Karpf's father, a Polish Jew, had escaped from a camp on the Volga River; her mother, a concert pianist and soloist with the Berlin Philharmonic when she was just 18, was a survivor of camps at Auschwitz and at Plaszow where Commandant Amon Goeth - immortalised in Schindler's List - summoned her to play at his birthday party and then commuted her death sentence. They came to Britain as young marrieds in 1947.
Psychiatric studies on the emotional problems of children adjusting after the war were published in scientific journals in Britain, Germany and the US as early as 1945. But it wasn't until the last decade that the children of Holocaust survivors began actively to seek each other out and exchange experiences. Through four decades they had felt a block on giving vent to emotion, since they were made to feel that, if they had ready meals and warm clothing, they were protected against all possible suffering. This emotional silence was imposed by a mixture of embarrassment on the part of outsiders and self-censorship by the Jews themselves.
The slightest shred of anger or implied criticism was, in the Karpf home, completely illegitimate. Karpf and her sister were raised on "stories of the fractures in our parents' lives", and their own baby psyches became cracked and anxious as a result. By the time she was a teenager, Anne's repertoire of emotions had become so minimal that when, much later, she went into therapy, she had to ask the therapist, "What is a feeling?"
Making something alive out of that blockage is the journey Karpf describes, with a depth matched only by the clarity with which she expresses messy emotions, and the talent of her writing. But Karpf's sublimation of her deepest feelings is not only about protecting her parents. One of the most disturbing chapters is about the attitude prevalent in Britain even after the war, when the worst of what the Nazis had done was public knowledge. The Britain in which the Karpfs found themselves did not want to hear about their experiences, or seem to care.
A more-or-less loudly voiced fear of anti-Semitism was one of the principal motives behind Britain's restrictive immigration policy for Jews from a Germany that was becoming ever more dangerous in the 1930s. Even many educated Britons felt that the Jews were responsible for anti-Semitism, and the more of them that were allowed into the country, the worse it would get. Only 11,000 Jewish refugees were permitted to enter Britain in the five years before Kristallnacht, in 1938, and then mostly on a temporary basis. Those who were allowed to stay were advised to keep their heads down, and, as a helpful little booklet suggested at the time, "Do not criticise any government regulation or the way things are done over here". Small wonder that the Karpf children sat on their feelings.
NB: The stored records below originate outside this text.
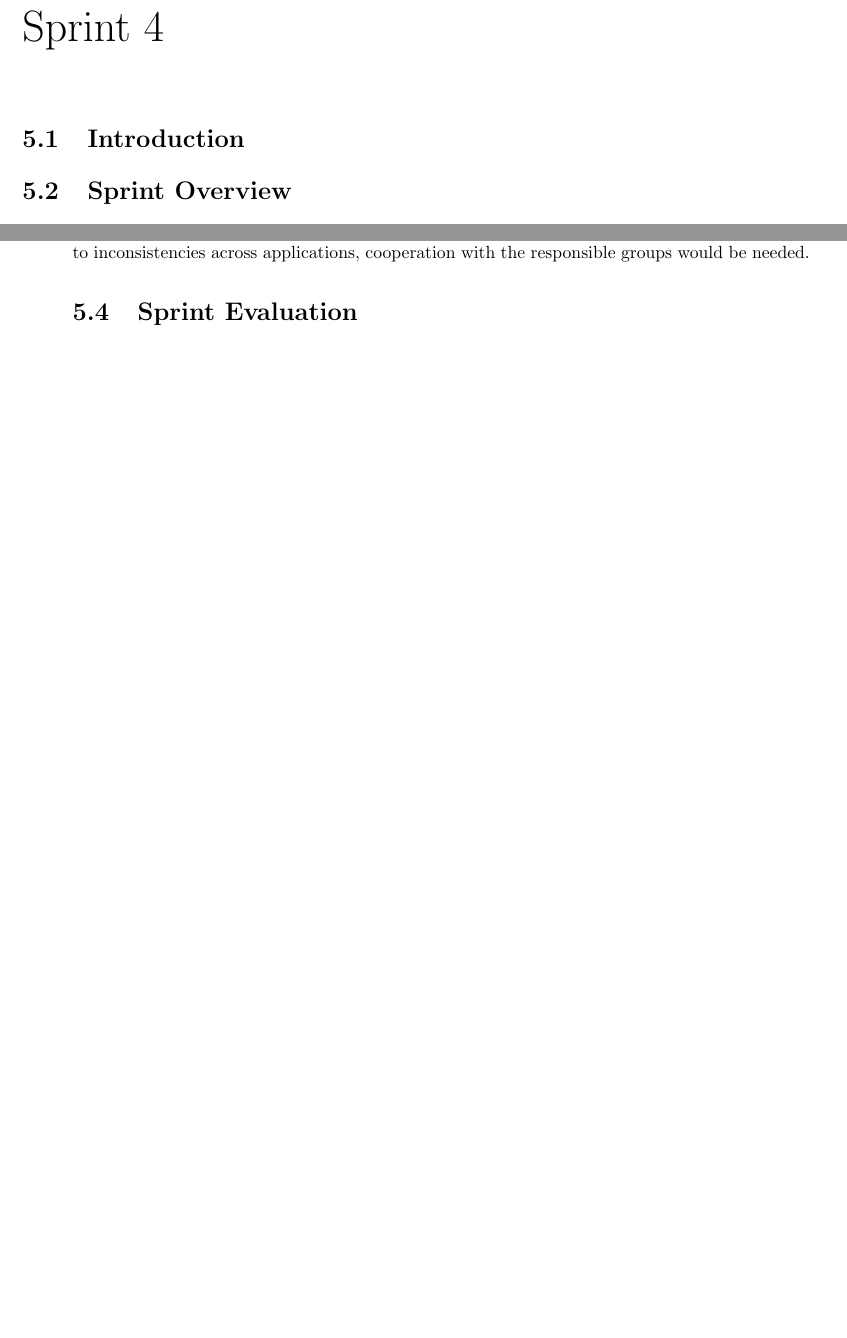
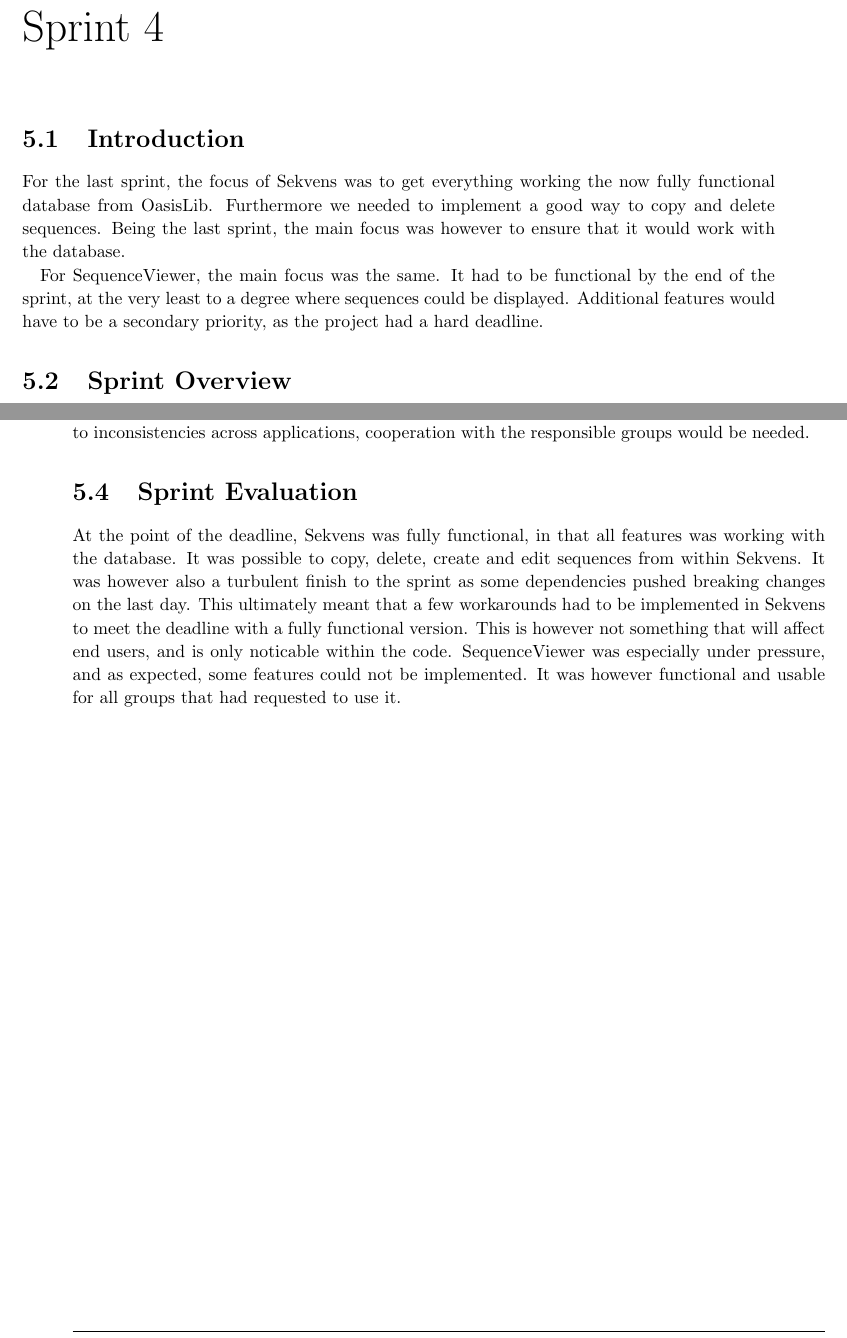
Before and after one commit to commentatorboy/sw607f14, a LaTeX thesis (Report/Report.tex, which reads Report/Sprints/Sprint4/Introduction.tex, Report/Sprints/Sprint4/SprintEvaluation/SprintEvaluation.tex): two parts of pages 30 and 37 of 59, joined at a grey line, cut so that both start at the same text, the shorter picture padded with empty space. Compiled offline with pdfLaTeX.

Commit message:
Formalia for sprint 4

```diff
--- a/Report/Sprints/Sprint4/Introduction.tex
+++ b/Report/Sprints/Sprint4/Introduction.tex
@@ -1 +1,4 @@
 \section{Introduction}
+For the last sprint, the focus of Sekvens was to get everything working the now fully functional database from OasisLib. Furthermore we needed to implement a good way to copy and delete sequences. Being the last sprint, the main focus was however to ensure that it would work with the database.
+
+For SequenceViewer, the main focus was the same. It had to be functional by the end of the sprint, at the very least to a degree where sequences could be displayed. Additional features would have to be a secondary priority, as the project had a hard deadline.
--- a/Report/Sprints/Sprint4/SprintEvaluation/SprintEvaluation.tex
+++ b/Report/Sprints/Sprint4/SprintEvaluation/SprintEvaluation.tex
@@ -1 +1,3 @@
 \section{Sprint Evaluation}
+At the point of the deadline, Sekvens was fully functional, in that all features was working with the database. It was possible to copy, delete, create and edit sequences from within Sekvens. It was however also a turbulent finish to the sprint as some dependencies pushed breaking changes on the last day. This ultimately meant that a few workarounds had to be implemented in Sekvens to meet the deadline with a fully functional version. This is however not something that will affect end users, and is only noticable within the code.
+SequenceViewer was especially under pressure, and as expected, some features could not be implemented. It was however functional and usable for all groups that had requested to use it.
```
Anne Karpf's need to protect her parents took precedence over almost all other impulses, stunting her development until finally her skin began to articulate some of her buried anger and distress, and the eczema she had suffered as a baby returned in her mid-thirties. With the help of long-term psychoanalysis she began to explore her experiences. She met the children of other Holocaust survivors, and eventually, with the birth of her own child, grew proud of her heritage. At times brutally sad, The War After is also a rich and funny exploration of the struggle between a child and her parents.Reuse content